* [The problem]:
Among the entries that follow, find every line with the word "styles" and list it.

• • • • • • •

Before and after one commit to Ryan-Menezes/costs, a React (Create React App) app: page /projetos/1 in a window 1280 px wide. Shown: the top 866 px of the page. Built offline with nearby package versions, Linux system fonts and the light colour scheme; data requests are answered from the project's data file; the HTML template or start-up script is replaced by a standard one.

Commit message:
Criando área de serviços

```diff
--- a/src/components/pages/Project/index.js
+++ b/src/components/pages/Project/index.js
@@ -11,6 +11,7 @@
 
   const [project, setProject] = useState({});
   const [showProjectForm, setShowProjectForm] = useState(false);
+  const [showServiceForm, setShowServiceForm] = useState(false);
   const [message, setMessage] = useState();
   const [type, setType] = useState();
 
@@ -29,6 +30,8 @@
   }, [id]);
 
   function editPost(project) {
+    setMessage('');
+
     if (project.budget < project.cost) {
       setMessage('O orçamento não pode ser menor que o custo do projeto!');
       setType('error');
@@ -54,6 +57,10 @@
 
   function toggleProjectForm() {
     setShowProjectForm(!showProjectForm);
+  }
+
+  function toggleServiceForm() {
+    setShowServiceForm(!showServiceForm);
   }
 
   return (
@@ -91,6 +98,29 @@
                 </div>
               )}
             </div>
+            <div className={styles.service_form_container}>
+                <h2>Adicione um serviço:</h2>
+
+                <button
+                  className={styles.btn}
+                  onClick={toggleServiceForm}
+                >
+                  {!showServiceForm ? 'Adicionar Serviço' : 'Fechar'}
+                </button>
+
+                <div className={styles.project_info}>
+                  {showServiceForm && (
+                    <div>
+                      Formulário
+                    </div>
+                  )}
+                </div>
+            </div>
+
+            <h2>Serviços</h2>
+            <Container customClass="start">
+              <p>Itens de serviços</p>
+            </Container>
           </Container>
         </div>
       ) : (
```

• • • • • • •

* [Solution to this problem]:
+            <div className={styles.service_form_container}>
+                  className={styles.btn}
+                <div className={styles.project_info}>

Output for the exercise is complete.